Accommodations For Persons With Disabilities Using Court Facilities
The Americans with Disabilities Act (ADA) and State law require all state and local governmental entities, including the courts, to provide reasonable accommodations for the needs of persons with disabilities. The ADA benefits people who have an interest in court activities, programs and services. In 1996 the Judicial Council of California, the policy-making body for the courts, adopted California Rules of Court, rule 1.100 (former rule 989.3) to implement the ADA in the state court system.
Under the ADA, State laws, and the court rule, a person is entitled to an accommodation if he or she is a person with a disablility. This means the person has a physical or mental impairment that limits one or more major life activities, has a record of such impairment, or is regarded as having such impairment.
It is the individual's responsibility to contact the court to request accommodations that would best suit his or her situation. The individual may request an accommodation by completing the Request for Accommodations by Persons with Disabilities (Judicial Council Form MC-410) or by other means, and provide the request to court staff. If the individual is involved in more than one case, they must submit a separate request (MC-410 form) for each case. The individual should give the court at least five working days notice whenever possible.
Telephone Contacts with the Court. If a person needing an ADA accommodation contacts the court by telephone to request that a matter be scheduled, they must specify during that telephone conversation the accommodation they need. This communication is necessary even if there is an ongoing ADA accommodation granted in their case, as the staff person answering the phone call may not be aware of that ongoing accommodation. This is particularly important in ex-parte hearings, which are often scheduled for the following day. For certain types of accommodation, such as an ASL interpreter, the court must have adequate advance notice in order to provide the accommodation.
The court may grant, modify or deny the request. The information presented will be kept confidential unless ordered released by a judicial officer, or a written waiver of confidentiality is received from the requestor.
The court will evaluate all requests to make reasonable modifications to its policies, practices, and procedures when these modifications are necessary to avoid discriminating against a person because of a disability.
Service animals are permitted in court facilities. The ADA defines a service animal as any guide dog, signal dog, or other animal individually trained to provide assistance to an individual with a disability. Service animals may go to all areas of the court where customers are normally allowed.
For instructions, forms, and additional information, please use the links on the right side of this page.
For free tools that allow persons with visual disabilities to read documents in Adobe Acrobat PDF format, please visit http://www.adobe.com/enterprise/accessibility/main.html.
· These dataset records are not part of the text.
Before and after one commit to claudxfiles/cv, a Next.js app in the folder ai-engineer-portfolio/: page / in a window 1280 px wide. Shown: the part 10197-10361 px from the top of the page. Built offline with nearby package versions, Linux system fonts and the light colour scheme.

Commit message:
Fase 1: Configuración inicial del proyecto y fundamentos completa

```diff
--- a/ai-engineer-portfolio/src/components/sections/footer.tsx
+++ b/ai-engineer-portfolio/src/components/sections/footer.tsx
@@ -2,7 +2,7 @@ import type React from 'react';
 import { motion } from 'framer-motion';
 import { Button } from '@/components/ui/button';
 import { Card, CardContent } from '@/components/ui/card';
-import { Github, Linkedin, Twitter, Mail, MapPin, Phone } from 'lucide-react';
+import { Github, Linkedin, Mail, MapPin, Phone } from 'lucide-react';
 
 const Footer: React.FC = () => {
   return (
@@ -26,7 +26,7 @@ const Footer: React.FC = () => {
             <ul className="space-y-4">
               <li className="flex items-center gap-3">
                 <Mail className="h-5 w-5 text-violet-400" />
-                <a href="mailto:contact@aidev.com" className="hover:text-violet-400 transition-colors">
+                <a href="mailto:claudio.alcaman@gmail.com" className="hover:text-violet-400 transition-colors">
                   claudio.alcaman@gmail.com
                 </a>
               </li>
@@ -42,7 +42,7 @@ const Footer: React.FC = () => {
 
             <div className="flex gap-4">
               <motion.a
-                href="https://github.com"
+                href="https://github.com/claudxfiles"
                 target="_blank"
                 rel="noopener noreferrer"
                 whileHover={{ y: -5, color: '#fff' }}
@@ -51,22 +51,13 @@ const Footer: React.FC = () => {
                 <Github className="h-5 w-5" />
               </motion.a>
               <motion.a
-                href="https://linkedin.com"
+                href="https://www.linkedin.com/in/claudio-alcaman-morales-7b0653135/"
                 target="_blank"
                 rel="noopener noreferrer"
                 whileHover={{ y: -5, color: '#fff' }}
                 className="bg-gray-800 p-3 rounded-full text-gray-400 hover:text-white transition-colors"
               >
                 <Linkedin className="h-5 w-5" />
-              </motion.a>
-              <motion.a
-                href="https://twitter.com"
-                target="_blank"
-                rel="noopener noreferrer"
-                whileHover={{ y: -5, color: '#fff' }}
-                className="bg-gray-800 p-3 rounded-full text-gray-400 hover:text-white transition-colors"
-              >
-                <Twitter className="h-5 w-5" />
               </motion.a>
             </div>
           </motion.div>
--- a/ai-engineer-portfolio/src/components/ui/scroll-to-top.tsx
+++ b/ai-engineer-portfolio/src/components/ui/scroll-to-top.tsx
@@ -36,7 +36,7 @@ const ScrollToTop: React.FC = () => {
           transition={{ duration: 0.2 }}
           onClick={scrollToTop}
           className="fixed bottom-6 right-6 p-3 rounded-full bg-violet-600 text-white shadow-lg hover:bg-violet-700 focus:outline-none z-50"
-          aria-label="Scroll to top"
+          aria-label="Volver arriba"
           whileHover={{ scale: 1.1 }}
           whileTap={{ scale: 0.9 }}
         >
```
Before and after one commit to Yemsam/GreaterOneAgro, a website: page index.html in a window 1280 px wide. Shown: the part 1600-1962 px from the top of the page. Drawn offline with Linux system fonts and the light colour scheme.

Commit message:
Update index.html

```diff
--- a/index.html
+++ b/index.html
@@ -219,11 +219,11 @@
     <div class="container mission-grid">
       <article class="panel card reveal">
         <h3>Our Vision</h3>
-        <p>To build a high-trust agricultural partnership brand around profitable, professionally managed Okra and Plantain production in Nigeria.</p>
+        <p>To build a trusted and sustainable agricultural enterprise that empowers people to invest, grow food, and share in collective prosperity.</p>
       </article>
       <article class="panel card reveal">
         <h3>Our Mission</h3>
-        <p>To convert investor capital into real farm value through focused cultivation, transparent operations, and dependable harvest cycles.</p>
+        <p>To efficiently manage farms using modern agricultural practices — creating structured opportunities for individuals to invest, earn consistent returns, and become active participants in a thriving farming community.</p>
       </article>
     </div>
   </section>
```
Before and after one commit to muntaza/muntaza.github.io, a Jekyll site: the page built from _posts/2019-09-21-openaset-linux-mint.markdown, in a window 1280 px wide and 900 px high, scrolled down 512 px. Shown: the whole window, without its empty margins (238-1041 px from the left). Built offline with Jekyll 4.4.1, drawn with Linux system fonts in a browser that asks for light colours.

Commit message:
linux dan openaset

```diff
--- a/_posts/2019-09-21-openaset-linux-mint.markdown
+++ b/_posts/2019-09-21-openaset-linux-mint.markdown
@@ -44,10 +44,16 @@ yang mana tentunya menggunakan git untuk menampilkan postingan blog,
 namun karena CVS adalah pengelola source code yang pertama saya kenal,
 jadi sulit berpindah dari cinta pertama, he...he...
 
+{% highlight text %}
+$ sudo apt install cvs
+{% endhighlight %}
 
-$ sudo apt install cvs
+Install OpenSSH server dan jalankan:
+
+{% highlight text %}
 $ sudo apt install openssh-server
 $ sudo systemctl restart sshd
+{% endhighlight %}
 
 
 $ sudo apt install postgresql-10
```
These tools convert PDF documents into either HTML or ASCII text that can then be read by many screen-reading programs.
For further information:
Jurors: Please contact the Jury Services Office at (619) 450-5757.
Court employees: To request accommodation for yourself, please contact your supervisor or the court's Human Resources Department. For information on assisting court customers with ADA issues, refer to the court's Intranet.